=== Section Start ===

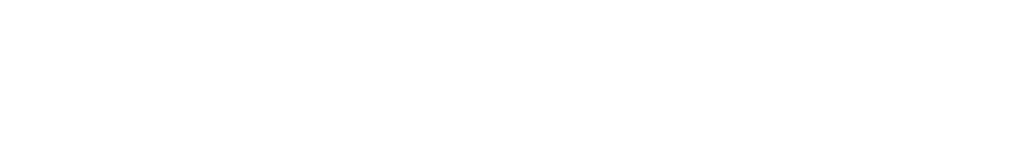
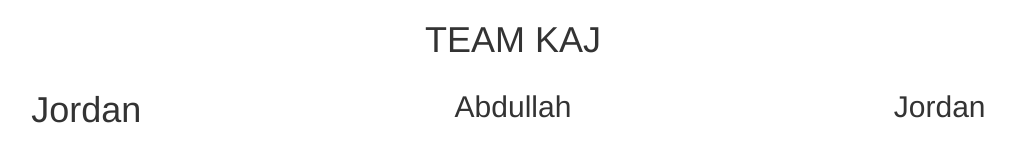
Before and after one commit to jordanyenucla/dailybruinteam, a plain HTML site: page index.html in a window 1280 px wide. Shown: the whole page, without its empty margins (127-1142 px from the left). Drawn offline with nearby package versions, Linux system fonts and the light colour scheme.

Commit message:
fixed setup

```diff
--- a/index.html
+++ b/index.html
@@ -1,7 +1,7 @@
 <!DOCTYPE HTML>
 <html>
   <head>
-    <title> Team KAJ </team>
+    <title> Team KAJ </title>
     <!-- Font Awesome -->
     <link rel="stylesheet" href="path/to/font-awesome/css/font-awesome.min.css">
 
@@ -12,14 +12,25 @@
     <link rel="stylesheet" href="https://maxcdn.bootstrapcdn.com/bootstrap/3.3.7/css/bootstrap-theme.min.css" integrity="sha384-rHyoN1iRsVXV4nD0JutlnGaslCJuC7uwjduW9SVrLvRYooPp2bWYgmgJQIXwl/Sp" crossorigin="anonymous">
     <!-- Latest compiled and minified JavaScript -->
     <script src="https://maxcdn.bootstrapcdn.com/bootstrap/3.3.7/js/bootstrap.min.js" integrity="sha384-Tc5IQib027qvyjSMfHjOMaLkfuWVxZxUPnCJA7l2mCWNIpG9mGCD8wGNIcPD7Txa" crossorigin="anonymous"></script>
+
+    <!-- StyleSheet -->
+    <link rel="stylesheet" type="text/css" href="style.css">
   </head>
 
   <body>
       <div class="container-fluid">
-        <h1> TEAM KAJ </h1>
-        <div col-md-4 class="krystal"> </div>
-        <div col-md-4 class="abdullah"> </div>
-        <div col-md-4 class="jordan"> </div>
+        <h1 class="text-center"> TEAM KAJ </h1>
+        <div class="row">
+            <div class="col-md-4 krystal text-center">
+                <h1>Jordan</h1>
+            </div>
+            <div class="col-md-4 abdullah text-center">
+                <h2>Abdullah</h2>
+            </div>
+            <div class="col-md-4 jordan text-center">
+                <h2>Jordan</h2>
+            </div>
+        </div>
       </div>
   </body>
 </html>
```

=== Section End ===

- _Work task_
The material should be duplicated word for word, with no images included.

- _Exercise result_
Before and after one commit to jordanyenucla/dailybruinteam, a plain HTML site: page index.html in a window 1280 px wide. Shown: the whole page, without its empty margins (127-1142 px from the left). Drawn offline with nearby package versions, Linux system fonts and the light colour scheme.

Commit message:
fixed setup

```diff
--- a/index.html
+++ b/index.html
@@ -1,7 +1,7 @@
 <!DOCTYPE HTML>
 <html>
   <head>
-    <title> Team KAJ </team>
+    <title> Team KAJ </title>
     <!-- Font Awesome -->
     <link rel="stylesheet" href="path/to/font-awesome/css/font-awesome.min.css">
 
@@ -12,14 +12,25 @@
     <link rel="stylesheet" href="https://maxcdn.bootstrapcdn.com/bootstrap/3.3.7/css/bootstrap-theme.min.css" integrity="sha384-rHyoN1iRsVXV4nD0JutlnGaslCJuC7uwjduW9SVrLvRYooPp2bWYgmgJQIXwl/Sp" crossorigin="anonymous">
     <!-- Latest compiled and minified JavaScript -->
     <script src="https://maxcdn.bootstrapcdn.com/bootstrap/3.3.7/js/bootstrap.min.js" integrity="sha384-Tc5IQib027qvyjSMfHjOMaLkfuWVxZxUPnCJA7l2mCWNIpG9mGCD8wGNIcPD7Txa" crossorigin="anonymous"></script>
+
+    <!-- StyleSheet -->
+    <link rel="stylesheet" type="text/css" href="style.css">
   </head>
 
   <body>
       <div class="container-fluid">
-        <h1> TEAM KAJ </h1>
-        <div col-md-4 class="krystal"> </div>
-        <div col-md-4 class="abdullah"> </div>
-        <div col-md-4 class="jordan"> </div>
+        <h1 class="text-center"> TEAM KAJ </h1>
+        <div class="row">
+            <div class="col-md-4 krystal text-center">
+                <h1>Jordan</h1>
+            </div>
+            <div class="col-md-4 abdullah text-center">
+                <h2>Abdullah</h2>
+            </div>
+            <div class="col-md-4 jordan text-center">
+                <h2>Jordan</h2>
+            </div>
+        </div>
       </div>
   </body>
 </html>
```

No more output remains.